Government Documents

Congress established the Federal Depository Library Program (FDLP) in 1813 to ensure that the American public has free access to information published by the U. S. government. This program safeguards one of our nation’s strongest traditions: the public’s right to know. The FDLP identifies, catalogs and ensures permanent access to government publications through Federal Depository Libraries. Types of materials include print, microfiche, maps, posters, CD-ROM and online access. The materials made available through the Depository program are governed by the U. S. Code, Title 44, which states: “Government publications, except those determined by their issuing components to be required for official use only or for strictly administrative or operational purposes which have no public interest or educational value and publications classified for reasons of national security, shall be made available to depository libraries through the facilities of the Superintendent of Documents for public information”.
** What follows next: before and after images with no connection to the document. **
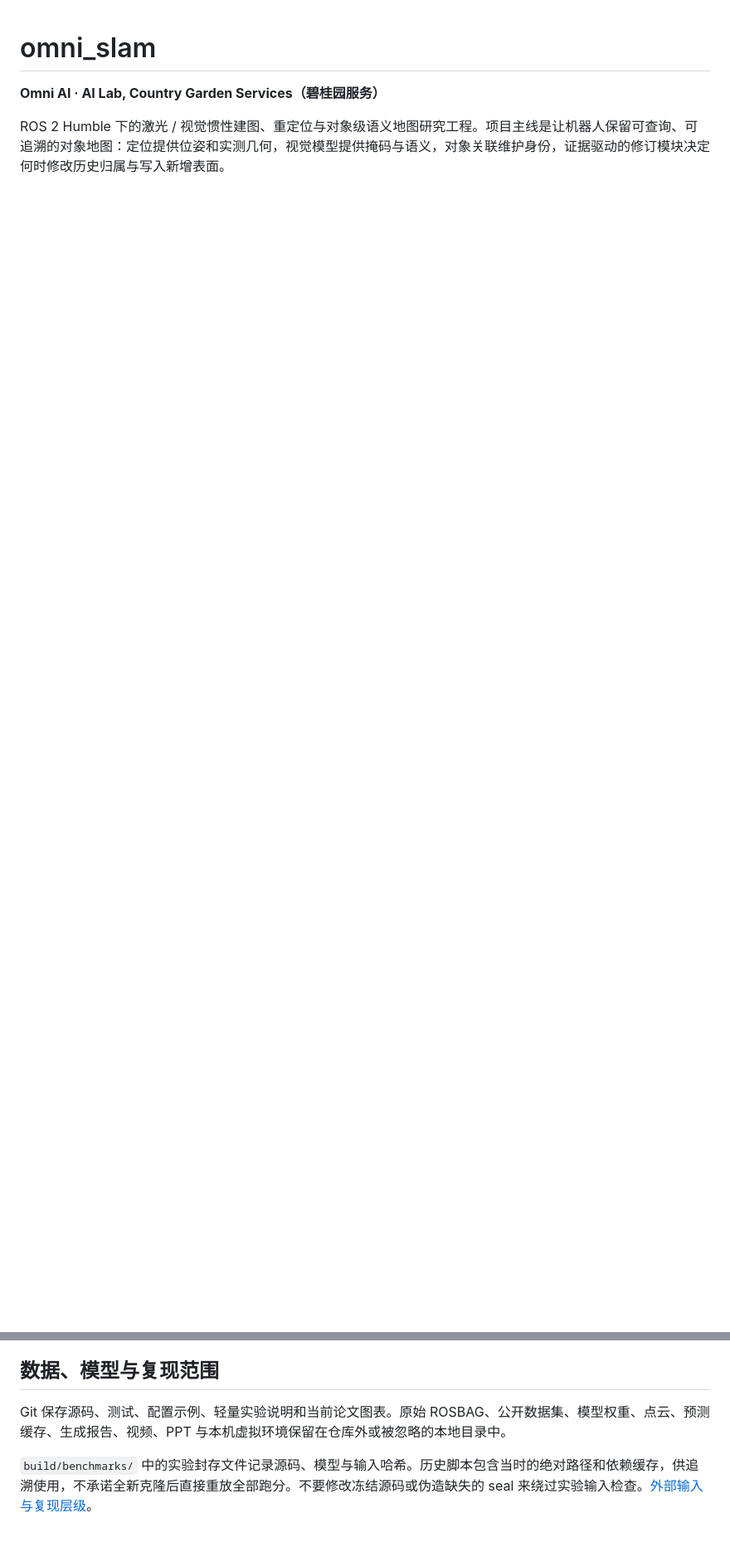
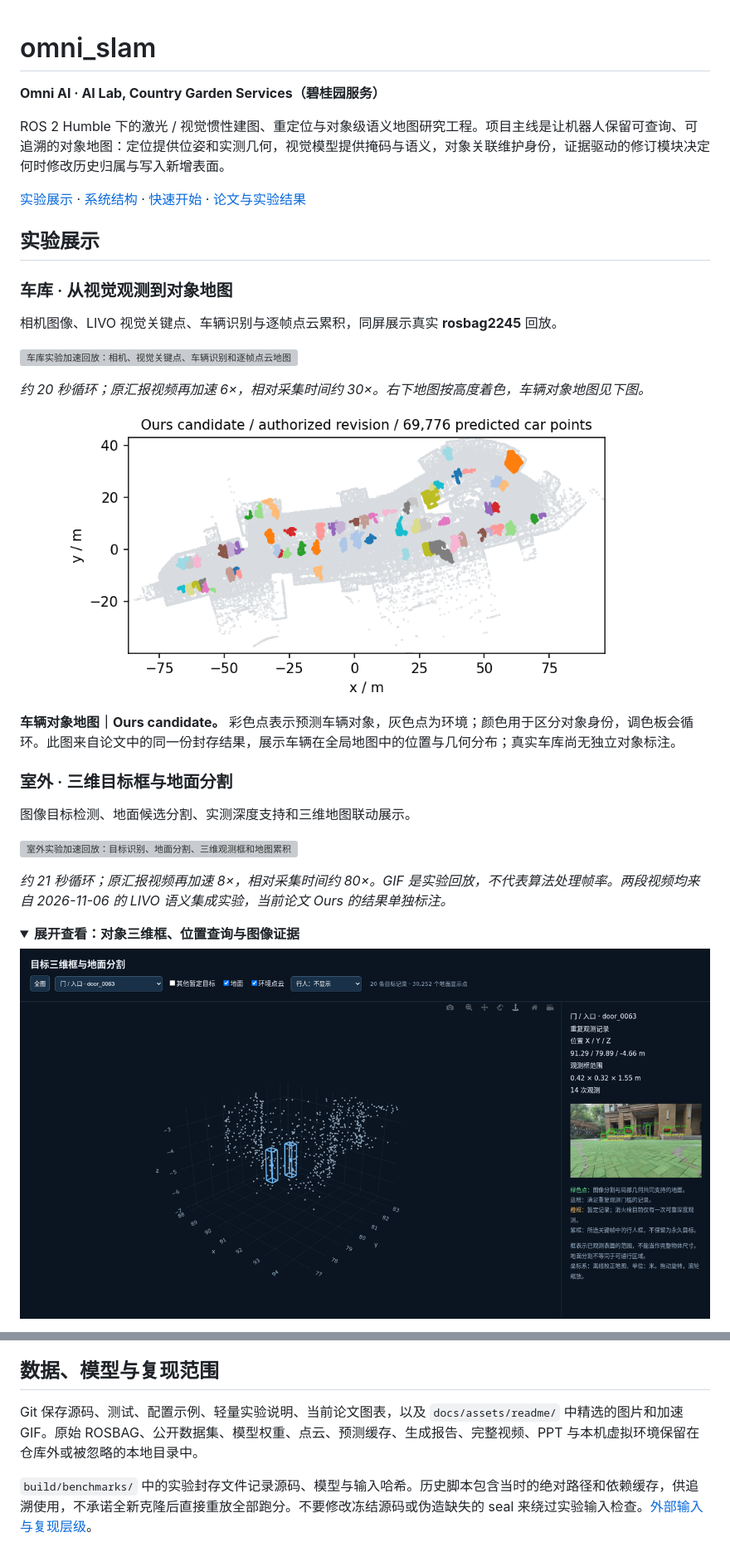
Before and after one commit to YanYaoyuan/omni_slam, a Markdown page: README.md, 2 parts joined by grey strips. Shown at 83% size. Drawn GitHub-style; pictures changed too: docs/assets/readme/garage_vehicle_objects.png (added), docs/assets/readme/object_query_3d.png (added); folded sections open; blank space fills up the shorter version; grey boxes are pictures that could not be loaded.

Commit message:
docs: showcase object semantic maps and accelerated experiment GIFs

```diff
--- a/README.md
+++ b/README.md
@@ -3,3 +3,33 @@
 **Omni AI · AI Lab, Country Garden Services（碧桂园服务）**
 
 ROS 2 Humble 下的激光 / 视觉惯性建图、重定位与对象级语义地图研究工程。项目主线是让机器人保留可查询、可追溯的对象地图：定位提供位姿和实测几何，视觉模型提供掩码与语义，对象关联维护身份，证据驱动的修订模块决定何时修改历史归属与写入新增表面。
+
+[实验展示](#实验展示) · [系统结构](#系统结构) · [快速开始](#快速开始) · [论文与实验结果](#论文与实验结果)
+
+## 实验展示
+
+### 车库 · 从视觉观测到对象地图
+
+相机图像、LIVO 视觉关键点、车辆识别与逐帧点云累积，同屏展示真实 **rosbag2245** 回放。
+
+![车库实验加速回放：相机、视觉关键点、车辆识别和逐帧点云地图](docs/assets/readme/garage_mapping.gif)
+
+*约 20 秒循环；原汇报视频再加速 6×，相对采集时间约 30×。右下地图按高度着色，车辆对象地图见下图。*
+
+![Ours candidate 的车库车辆对象地图，不同颜色表示预测对象身份，灰色为环境点云](docs/assets/readme/garage_vehicle_objects.png)
+
+**车辆对象地图｜Ours candidate。** 彩色点表示预测车辆对象，灰色点为环境；颜色用于区分对象身份，调色板会循环。此图来自论文中的同一份封存结果，展示车辆在全局地图中的位置与几何分布；真实车库尚无独立对象标注。
+
+### 室外 · 三维目标框与地面分割
+
+图像目标检测、地面候选分割、实测深度支持和三维地图联动展示。
+
+![室外实验加速回放：目标识别、地面分割、三维观测框和地图累积](docs/assets/readme/outdoor_objects_ground.gif)
+
+*约 21 秒循环；原汇报视频再加速 8×，相对采集时间约 80×。GIF 是实验回放，不代表算法处理帧率。两段视频均来自 2026-11-06 的 LIVO 语义集成实验，当前论文 Ours 的结果单独标注。*
+
+<details>
+<summary><strong>展开查看：对象三维框、位置查询与图像证据</strong></summary>
+
+![门入口对象的三维观测框、世界坐标、观测次数及对应图像证据](docs/assets/readme/object_query_3d.png)
+
@@ -116,7 +157,7 @@ PQ / AP 均以百分制显示，不跨协议合并均值。当前 Ours 的类别
 
 ## 数据、模型与复现范围
 
-Git 保存源码、测试、配置示例、轻量实验说明和当前论文图表。原始 ROSBAG、公开数据集、模型权重、点云、预测缓存、生成报告、视频、PPT 与本机虚拟环境保留在仓库外或被忽略的本地目录中。
+Git 保存源码、测试、配置示例、轻量实验说明、当前论文图表，以及 `docs/assets/readme/` 中精选的图片和加速 GIF。原始 ROSBAG、公开数据集、模型权重、点云、预测缓存、生成报告、完整视频、PPT 与本机虚拟环境保留在仓库外或被忽略的本地目录中。
 
 `build/benchmarks/` 中的实验封存文件记录源码、模型与输入哈希。历史脚本包含当时的绝对路径和依赖缓存，供追溯使用，不承诺全新克隆后直接重放全部跑分。不要修改冻结源码或伪造缺失的 seal 来绕过实验输入检查。[外部输入与复现层级](docs/research/README.md#复现层级)。
 
```
Also changed, not shown: other parts of README.md (+11 -0 lines), docs/assets/readme/global_semantic_ground.png (added), 5 other files.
Along with the stations in the public computer lab, a dedicated computer terminal is available for use to patrons of any age who need additional time or help when accessing government documents.

The participation of the Erie County Public Library in the Federal Depository Library Program (FDLP) began in March 1897 through the sponsorship of Francis A. Crandall, the first Superintendent of Documents and former editor of Erie’s newspapers. At this time Erie’s public library building was still in the planning stages, but space had been set aside to store the government publications and other books until the building was completed. Today, the Erie County Public Library acquires more than 15% of the U. S. government publications made available through the FDLP. Government publications can be located using the Library Catalog.